Take the records below from their first line to the line with "<!-- Header -->", and restate those lines word for word.

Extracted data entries
▬▬▬
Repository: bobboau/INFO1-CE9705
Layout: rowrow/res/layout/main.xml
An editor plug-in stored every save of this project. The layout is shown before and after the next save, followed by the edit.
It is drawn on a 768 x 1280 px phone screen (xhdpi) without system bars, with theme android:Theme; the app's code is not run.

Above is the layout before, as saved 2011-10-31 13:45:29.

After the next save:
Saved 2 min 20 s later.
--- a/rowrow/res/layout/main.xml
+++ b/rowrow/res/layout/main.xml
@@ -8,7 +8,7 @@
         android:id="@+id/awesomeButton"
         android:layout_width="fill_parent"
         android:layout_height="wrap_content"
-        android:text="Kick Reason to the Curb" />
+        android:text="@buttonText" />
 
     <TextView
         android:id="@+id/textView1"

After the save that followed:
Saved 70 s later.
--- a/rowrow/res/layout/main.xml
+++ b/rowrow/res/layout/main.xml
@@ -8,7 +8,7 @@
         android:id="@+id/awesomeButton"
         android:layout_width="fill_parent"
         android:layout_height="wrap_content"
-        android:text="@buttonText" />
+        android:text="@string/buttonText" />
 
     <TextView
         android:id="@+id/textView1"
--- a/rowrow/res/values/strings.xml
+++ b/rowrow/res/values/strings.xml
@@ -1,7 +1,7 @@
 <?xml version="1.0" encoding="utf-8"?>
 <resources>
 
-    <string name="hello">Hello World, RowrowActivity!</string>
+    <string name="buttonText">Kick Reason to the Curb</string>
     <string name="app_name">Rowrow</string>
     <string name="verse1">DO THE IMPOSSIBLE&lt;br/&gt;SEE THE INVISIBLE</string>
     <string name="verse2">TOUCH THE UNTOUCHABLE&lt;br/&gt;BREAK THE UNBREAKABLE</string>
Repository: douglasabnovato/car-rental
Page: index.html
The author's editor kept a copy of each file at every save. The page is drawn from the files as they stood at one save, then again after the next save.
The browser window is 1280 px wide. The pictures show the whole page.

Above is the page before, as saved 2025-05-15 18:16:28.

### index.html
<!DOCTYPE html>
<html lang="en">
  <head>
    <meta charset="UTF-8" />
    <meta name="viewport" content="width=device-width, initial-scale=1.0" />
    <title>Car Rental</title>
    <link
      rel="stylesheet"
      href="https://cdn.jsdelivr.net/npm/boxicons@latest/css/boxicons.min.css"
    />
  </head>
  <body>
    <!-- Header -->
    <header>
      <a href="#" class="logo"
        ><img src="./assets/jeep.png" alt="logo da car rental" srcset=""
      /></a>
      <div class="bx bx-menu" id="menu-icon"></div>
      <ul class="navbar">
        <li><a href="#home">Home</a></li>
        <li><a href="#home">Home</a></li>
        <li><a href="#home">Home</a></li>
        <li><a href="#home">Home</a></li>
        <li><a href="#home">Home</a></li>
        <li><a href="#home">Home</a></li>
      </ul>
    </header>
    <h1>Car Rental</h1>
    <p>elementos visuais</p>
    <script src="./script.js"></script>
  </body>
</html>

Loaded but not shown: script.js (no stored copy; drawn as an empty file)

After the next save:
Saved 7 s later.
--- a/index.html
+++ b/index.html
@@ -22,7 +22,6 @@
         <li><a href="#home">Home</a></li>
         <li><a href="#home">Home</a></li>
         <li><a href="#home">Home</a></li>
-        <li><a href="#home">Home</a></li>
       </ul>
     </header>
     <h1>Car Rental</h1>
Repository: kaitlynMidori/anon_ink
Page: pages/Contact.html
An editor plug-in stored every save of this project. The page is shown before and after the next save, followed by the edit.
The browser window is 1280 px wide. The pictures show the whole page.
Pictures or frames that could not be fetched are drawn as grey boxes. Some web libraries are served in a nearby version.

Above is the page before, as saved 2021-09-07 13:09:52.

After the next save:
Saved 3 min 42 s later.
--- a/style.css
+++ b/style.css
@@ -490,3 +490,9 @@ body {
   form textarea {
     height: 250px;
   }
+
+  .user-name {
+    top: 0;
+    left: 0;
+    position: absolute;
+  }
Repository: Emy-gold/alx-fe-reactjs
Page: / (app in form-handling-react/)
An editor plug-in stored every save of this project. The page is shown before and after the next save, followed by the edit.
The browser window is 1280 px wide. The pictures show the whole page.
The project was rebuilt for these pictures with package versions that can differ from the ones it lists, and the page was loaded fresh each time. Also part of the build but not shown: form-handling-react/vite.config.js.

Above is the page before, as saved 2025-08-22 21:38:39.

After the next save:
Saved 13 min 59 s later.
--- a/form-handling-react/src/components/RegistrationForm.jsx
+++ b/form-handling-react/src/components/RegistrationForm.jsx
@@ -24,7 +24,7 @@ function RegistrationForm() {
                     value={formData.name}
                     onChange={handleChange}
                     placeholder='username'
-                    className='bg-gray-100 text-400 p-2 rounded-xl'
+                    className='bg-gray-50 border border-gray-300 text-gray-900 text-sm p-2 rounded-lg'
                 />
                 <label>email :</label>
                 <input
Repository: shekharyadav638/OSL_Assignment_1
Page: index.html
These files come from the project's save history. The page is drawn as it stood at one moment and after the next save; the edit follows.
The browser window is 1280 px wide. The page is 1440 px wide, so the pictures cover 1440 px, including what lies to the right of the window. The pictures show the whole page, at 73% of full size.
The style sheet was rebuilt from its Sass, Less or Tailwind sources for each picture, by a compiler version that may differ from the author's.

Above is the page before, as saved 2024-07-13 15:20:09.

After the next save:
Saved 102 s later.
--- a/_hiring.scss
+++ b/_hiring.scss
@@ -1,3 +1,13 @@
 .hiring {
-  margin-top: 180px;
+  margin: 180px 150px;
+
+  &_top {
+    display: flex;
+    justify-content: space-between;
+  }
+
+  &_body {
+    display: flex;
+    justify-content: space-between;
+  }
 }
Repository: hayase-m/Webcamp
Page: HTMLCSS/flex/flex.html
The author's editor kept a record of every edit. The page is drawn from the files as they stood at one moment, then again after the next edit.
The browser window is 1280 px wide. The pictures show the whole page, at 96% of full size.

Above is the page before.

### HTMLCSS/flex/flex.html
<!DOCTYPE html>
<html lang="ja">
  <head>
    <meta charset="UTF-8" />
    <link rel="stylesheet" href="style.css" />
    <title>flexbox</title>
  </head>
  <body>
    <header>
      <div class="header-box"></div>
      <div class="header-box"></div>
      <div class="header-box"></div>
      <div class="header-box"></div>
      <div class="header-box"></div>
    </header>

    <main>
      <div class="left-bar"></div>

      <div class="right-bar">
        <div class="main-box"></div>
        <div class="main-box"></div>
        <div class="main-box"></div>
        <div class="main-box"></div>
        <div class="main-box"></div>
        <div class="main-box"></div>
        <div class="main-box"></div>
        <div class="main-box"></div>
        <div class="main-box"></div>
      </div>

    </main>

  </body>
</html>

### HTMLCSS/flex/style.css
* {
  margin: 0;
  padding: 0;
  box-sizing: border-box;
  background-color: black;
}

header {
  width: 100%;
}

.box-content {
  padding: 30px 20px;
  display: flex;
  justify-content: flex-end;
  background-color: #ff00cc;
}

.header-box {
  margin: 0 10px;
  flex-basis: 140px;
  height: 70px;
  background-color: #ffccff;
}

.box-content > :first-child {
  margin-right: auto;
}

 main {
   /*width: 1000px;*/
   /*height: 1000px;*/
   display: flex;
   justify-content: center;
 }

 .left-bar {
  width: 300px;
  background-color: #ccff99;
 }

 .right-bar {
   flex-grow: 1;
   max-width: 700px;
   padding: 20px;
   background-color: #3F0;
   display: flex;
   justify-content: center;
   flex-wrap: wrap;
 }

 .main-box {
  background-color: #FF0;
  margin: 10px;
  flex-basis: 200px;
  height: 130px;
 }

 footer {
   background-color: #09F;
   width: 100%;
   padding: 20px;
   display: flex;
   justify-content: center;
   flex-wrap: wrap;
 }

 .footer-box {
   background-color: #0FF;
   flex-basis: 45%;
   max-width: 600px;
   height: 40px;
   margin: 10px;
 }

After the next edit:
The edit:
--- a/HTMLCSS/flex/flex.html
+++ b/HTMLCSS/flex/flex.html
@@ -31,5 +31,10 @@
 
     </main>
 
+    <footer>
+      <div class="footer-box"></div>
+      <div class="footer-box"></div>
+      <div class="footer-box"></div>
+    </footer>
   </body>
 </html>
▬▬▬
YOUR RESPONSE |
Repository: bobboau/INFO1-CE9705
Layout: rowrow/res/layout/main.xml
An editor plug-in stored every save of this project. The layout is shown before and after the next save, followed by the edit.
It is drawn on a 768 x 1280 px phone screen (xhdpi) without system bars, with theme android:Theme; the app's code is not run.

Above is the layout before, as saved 2011-10-31 13:45:29.

After the next save:
Saved 2 min 20 s later.
--- a/rowrow/res/layout/main.xml
+++ b/rowrow/res/layout/main.xml
@@ -8,7 +8,7 @@
         android:id="@+id/awesomeButton"
         android:layout_width="fill_parent"
         android:layout_height="wrap_content"
-        android:text="Kick Reason to the Curb" />
+        android:text="@buttonText" />
 
     <TextView
         android:id="@+id/textView1"

After the save that followed:
Saved 70 s later.
--- a/rowrow/res/layout/main.xml
+++ b/rowrow/res/layout/main.xml
@@ -8,7 +8,7 @@
         android:id="@+id/awesomeButton"
         android:layout_width="fill_parent"
         android:layout_height="wrap_content"
-        android:text="@buttonText" />
+        android:text="@string/buttonText" />
 
     <TextView
         android:id="@+id/textView1"
--- a/rowrow/res/values/strings.xml
+++ b/rowrow/res/values/strings.xml
@@ -1,7 +1,7 @@
 <?xml version="1.0" encoding="utf-8"?>
 <resources>
 
-    <string name="hello">Hello World, RowrowActivity!</string>
+    <string name="buttonText">Kick Reason to the Curb</string>
     <string name="app_name">Rowrow</string>
     <string name="verse1">DO THE IMPOSSIBLE&lt;br/&gt;SEE THE INVISIBLE</string>
     <string name="verse2">TOUCH THE UNTOUCHABLE&lt;br/&gt;BREAK THE UNBREAKABLE</string>
Repository: douglasabnovato/car-rental
Page: index.html
The author's editor kept a copy of each file at every save. The page is drawn from the files as they stood at one save, then again after the next save.
The browser window is 1280 px wide. The pictures show the whole page.

Above is the page before, as saved 2025-05-15 18:16:28.

### index.html
<!DOCTYPE html>
<html lang="en">
  <head>
    <meta charset="UTF-8" />
    <meta name="viewport" content="width=device-width, initial-scale=1.0" />
    <title>Car Rental</title>
    <link
      rel="stylesheet"
      href="https://cdn.jsdelivr.net/npm/boxicons@latest/css/boxicons.min.css"
    />
  </head>
  <body>
    <!-- Header -->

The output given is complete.